What to say and not to say: How to help a victim/survivor of sexual abuse
By Keener A. Tippin II
When trying to support a sexual abuse survivor, try not to be judgmental or take control. (Even when we know a lot about sexual abuse, we bring our own values and prejudices to all situations.) A sympathetic ear can go a long way toward aiding their recovery process.
The most important things you can communicate are:
glad you're alive."
Please also keep in mind the following guidelines:
* Be a good
* Give advice
or make decisions for the survivor. (Remember that it is important for
the survivor to make his/her own decisions as a step toward regaining
control and overcoming feelings of helplessness.)
Kansas State University offers assistance to any member of the university community following a sexual assault. Assistance is available through the Women's Center, 206 Holton Hall. After hours and on the weekend, the K-State police will put the individual in touch with the staff member on-call with no questions asked. Center staff will help the individual explore available options while respecting the individual's needs and rights. Assistance by the center's staff is available in reporting the assault to the appropriate law enforcement agencies.
A range of confidential assistance by both campus offices and off-campus agencies is available to any member of the university community who is a victim of sexual assault. The K-State Women's Center and The Crisis Center Inc., of Manhattan, provide crisis intervention, victim support and advocacy. University Counseling Services and other community resources such as Pawnee Mental Health Services provide counseling and information and/or referral. Medical assistance is available at both the Lafene Student Health Center and Mercy Health Center of Manhattan.
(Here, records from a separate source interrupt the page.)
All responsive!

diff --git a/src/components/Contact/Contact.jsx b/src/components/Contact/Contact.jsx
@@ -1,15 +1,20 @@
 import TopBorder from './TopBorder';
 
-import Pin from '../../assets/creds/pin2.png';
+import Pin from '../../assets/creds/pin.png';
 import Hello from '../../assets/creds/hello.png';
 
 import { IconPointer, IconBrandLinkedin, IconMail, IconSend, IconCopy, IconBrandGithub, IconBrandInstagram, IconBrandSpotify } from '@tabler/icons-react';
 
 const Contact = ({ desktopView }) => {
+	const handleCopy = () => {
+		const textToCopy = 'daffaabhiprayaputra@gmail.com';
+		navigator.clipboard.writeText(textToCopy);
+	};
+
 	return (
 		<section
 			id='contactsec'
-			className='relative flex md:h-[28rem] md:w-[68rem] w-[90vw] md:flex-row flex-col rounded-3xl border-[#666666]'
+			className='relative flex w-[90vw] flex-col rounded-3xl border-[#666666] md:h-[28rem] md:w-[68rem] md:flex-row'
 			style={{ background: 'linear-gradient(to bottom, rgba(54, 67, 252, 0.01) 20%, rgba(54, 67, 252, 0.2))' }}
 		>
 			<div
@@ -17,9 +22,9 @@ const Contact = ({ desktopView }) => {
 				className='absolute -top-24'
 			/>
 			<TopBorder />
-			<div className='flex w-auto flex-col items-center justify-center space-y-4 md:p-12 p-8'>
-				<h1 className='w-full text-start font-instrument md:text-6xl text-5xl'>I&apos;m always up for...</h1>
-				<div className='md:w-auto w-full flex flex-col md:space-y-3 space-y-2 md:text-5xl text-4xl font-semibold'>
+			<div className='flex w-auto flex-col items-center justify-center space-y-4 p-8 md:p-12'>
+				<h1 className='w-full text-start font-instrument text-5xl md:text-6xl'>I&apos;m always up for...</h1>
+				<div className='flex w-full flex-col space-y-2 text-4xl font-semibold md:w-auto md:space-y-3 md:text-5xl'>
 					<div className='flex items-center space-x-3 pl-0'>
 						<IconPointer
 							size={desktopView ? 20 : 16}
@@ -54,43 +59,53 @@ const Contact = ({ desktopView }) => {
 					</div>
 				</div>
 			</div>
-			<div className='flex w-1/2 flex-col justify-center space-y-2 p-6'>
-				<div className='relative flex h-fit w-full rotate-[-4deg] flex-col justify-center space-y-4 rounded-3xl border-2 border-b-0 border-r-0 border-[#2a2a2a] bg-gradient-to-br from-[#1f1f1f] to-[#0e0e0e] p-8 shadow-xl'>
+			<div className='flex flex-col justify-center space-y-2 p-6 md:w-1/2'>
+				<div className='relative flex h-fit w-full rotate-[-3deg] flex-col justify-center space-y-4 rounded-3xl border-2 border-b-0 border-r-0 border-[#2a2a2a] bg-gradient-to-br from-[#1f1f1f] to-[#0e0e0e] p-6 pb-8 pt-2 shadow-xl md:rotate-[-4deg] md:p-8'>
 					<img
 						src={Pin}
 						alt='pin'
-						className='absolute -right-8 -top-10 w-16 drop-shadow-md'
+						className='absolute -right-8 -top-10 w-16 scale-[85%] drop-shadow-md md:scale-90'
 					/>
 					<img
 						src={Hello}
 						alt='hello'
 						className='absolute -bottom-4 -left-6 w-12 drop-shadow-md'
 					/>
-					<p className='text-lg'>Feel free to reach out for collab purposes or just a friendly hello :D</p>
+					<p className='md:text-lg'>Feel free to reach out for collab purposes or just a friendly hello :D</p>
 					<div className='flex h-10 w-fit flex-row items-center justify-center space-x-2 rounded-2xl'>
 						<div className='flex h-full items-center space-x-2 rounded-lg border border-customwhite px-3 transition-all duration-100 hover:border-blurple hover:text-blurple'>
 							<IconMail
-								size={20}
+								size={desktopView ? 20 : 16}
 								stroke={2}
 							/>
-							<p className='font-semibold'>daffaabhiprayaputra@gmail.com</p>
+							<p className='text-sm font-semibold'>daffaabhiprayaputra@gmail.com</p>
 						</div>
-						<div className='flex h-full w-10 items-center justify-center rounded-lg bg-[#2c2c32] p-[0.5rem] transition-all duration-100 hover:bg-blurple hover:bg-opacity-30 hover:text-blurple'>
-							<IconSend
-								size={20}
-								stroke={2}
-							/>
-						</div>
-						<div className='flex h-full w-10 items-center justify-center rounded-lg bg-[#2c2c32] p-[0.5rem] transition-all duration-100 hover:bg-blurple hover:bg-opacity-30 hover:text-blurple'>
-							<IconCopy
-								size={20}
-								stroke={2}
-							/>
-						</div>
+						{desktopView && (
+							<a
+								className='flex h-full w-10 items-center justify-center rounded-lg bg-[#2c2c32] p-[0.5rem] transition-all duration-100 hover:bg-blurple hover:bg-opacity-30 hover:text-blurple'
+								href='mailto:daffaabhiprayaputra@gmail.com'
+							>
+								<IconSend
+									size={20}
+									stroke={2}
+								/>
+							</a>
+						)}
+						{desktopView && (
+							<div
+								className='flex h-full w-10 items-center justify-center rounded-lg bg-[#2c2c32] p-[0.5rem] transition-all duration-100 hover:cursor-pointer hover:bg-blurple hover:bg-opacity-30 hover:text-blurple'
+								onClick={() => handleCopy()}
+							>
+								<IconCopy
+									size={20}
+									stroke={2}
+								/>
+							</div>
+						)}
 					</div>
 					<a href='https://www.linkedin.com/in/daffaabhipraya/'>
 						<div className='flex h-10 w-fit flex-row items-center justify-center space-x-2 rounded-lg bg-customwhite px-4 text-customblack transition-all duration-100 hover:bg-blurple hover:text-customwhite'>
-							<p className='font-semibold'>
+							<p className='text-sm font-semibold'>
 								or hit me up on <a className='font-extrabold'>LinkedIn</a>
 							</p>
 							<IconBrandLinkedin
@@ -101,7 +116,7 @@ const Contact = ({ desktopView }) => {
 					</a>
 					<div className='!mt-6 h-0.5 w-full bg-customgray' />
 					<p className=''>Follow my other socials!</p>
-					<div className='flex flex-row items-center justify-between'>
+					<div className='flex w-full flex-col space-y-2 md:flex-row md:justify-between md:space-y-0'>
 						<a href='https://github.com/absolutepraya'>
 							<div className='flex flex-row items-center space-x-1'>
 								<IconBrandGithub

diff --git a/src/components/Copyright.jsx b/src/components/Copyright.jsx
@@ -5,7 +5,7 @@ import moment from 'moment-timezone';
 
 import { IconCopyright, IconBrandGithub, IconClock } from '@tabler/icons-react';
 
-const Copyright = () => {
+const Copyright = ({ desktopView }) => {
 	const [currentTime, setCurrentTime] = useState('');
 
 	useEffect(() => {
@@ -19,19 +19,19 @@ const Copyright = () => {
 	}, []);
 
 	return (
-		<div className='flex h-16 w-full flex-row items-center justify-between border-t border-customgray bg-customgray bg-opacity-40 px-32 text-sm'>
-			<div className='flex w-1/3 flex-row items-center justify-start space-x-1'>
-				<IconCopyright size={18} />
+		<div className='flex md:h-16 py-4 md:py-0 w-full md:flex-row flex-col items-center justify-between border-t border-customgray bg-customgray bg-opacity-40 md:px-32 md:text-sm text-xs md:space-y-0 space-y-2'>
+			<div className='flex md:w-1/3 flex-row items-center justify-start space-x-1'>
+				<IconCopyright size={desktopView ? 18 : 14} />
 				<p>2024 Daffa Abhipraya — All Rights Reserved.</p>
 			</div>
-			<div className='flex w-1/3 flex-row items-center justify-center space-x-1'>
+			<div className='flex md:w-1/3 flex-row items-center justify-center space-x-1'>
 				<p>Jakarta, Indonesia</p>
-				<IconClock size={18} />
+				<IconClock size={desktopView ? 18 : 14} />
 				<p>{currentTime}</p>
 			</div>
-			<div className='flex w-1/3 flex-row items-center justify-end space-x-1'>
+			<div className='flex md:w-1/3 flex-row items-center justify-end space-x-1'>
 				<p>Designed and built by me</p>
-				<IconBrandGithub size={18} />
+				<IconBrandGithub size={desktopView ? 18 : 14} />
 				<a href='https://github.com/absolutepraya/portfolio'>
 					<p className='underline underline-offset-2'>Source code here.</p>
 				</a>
Adapted from a publication prepared by U-M Sexual Assault Prevention and Awareness Center